(Edit tracking data)
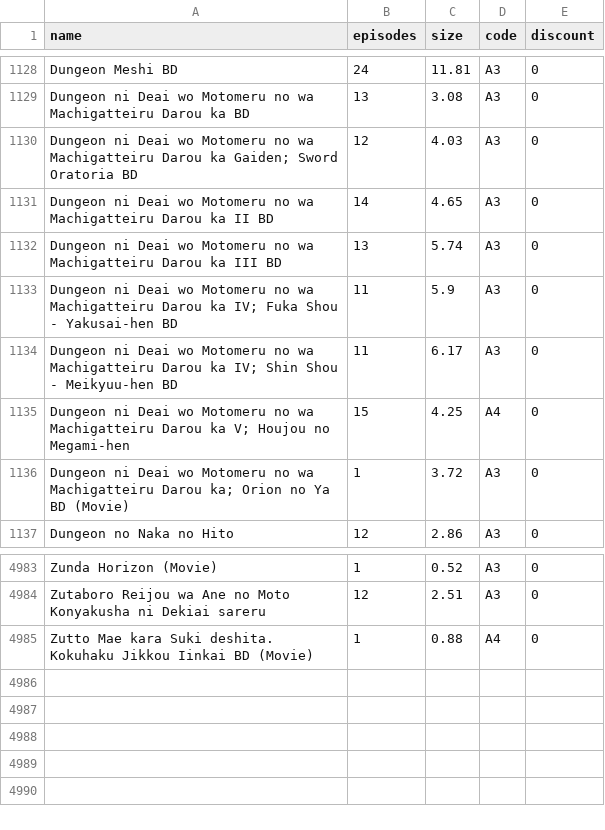
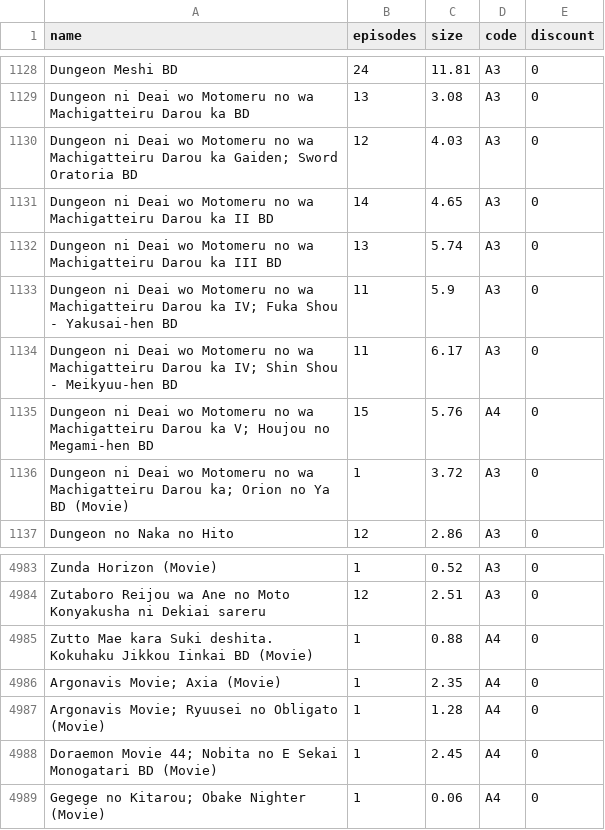
Before and after one commit to Tofan02/anime_store, a CSV file: data/anime-08112025.csv (was data/anime-03112025.csv), drawn as a sheet; only a part is shown, gaps mark what is left out.

Commit message:
Update Anime Baru

```diff
--- a/data/anime-03112025.csv
+++ b/data/anime-08112025.csv
@@ -1134,3 +1134,3 @@ Dungeon ni Deai wo Motomeru no wa Machigatteiru Darou ka III BD;13;5.74;A3;0
 "Dungeon ni Deai wo Motomeru no wa Machigatteiru Darou ka IV; Shin Shou - Meikyuu-hen BD";11;6.17;A3;0
-"Dungeon ni Deai wo Motomeru no wa Machigatteiru Darou ka V; Houjou no Megami-hen";15;4.25;A4;0
+"Dungeon ni Deai wo Motomeru no wa Machigatteiru Darou ka V; Houjou no Megami-hen BD";15;5.76;A4;0
 "Dungeon ni Deai wo Motomeru no wa Machigatteiru Darou ka; Orion no Ya BD (Movie)";1;3.72;A3;0
@@ -4985 +4985,5 @@ Zutaboro Reijou wa Ane no Moto Konyakusha ni Dekiai sareru;12;2.51;A3;0
 Zutto Mae kara Suki deshita. Kokuhaku Jikkou Iinkai BD (Movie);1;0.88;A4;0
+"Argonavis Movie; Axia (Movie)";1;2.35;A4;0
+"Argonavis Movie; Ryuusei no Obligato (Movie)";1;1.28;A4;0
+"Doraemon Movie 44; Nobita no E Sekai Monogatari BD (Movie)";1;2.45;A4;0
+"Gegege no Kitarou; Obake Nighter (Movie)";1;0.06;A4;0
```
Also changed, not shown: 1 other file.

Aim of the exercise | What is needed is an exact copy of all the data, with no images in it.

Output of the task |
Before and after one commit to Tofan02/anime_store, a CSV file: data/anime-08112025.csv (was data/anime-03112025.csv), drawn as a sheet; only a part is shown, gaps mark what is left out.

Commit message:
Update Anime Baru

```diff
--- a/data/anime-03112025.csv
+++ b/data/anime-08112025.csv
@@ -1134,3 +1134,3 @@ Dungeon ni Deai wo Motomeru no wa Machigatteiru Darou ka III BD;13;5.74;A3;0
 "Dungeon ni Deai wo Motomeru no wa Machigatteiru Darou ka IV; Shin Shou - Meikyuu-hen BD";11;6.17;A3;0
-"Dungeon ni Deai wo Motomeru no wa Machigatteiru Darou ka V; Houjou no Megami-hen";15;4.25;A4;0
+"Dungeon ni Deai wo Motomeru no wa Machigatteiru Darou ka V; Houjou no Megami-hen BD";15;5.76;A4;0
 "Dungeon ni Deai wo Motomeru no wa Machigatteiru Darou ka; Orion no Ya BD (Movie)";1;3.72;A3;0
@@ -4985 +4985,5 @@ Zutaboro Reijou wa Ane no Moto Konyakusha ni Dekiai sareru;12;2.51;A3;0
 Zutto Mae kara Suki deshita. Kokuhaku Jikkou Iinkai BD (Movie);1;0.88;A4;0
+"Argonavis Movie; Axia (Movie)";1;2.35;A4;0
+"Argonavis Movie; Ryuusei no Obligato (Movie)";1;1.28;A4;0
+"Doraemon Movie 44; Nobita no E Sekai Monogatari BD (Movie)";1;2.45;A4;0
+"Gegege no Kitarou; Obake Nighter (Movie)";1;0.06;A4;0
```
Also changed, not shown: 1 other file.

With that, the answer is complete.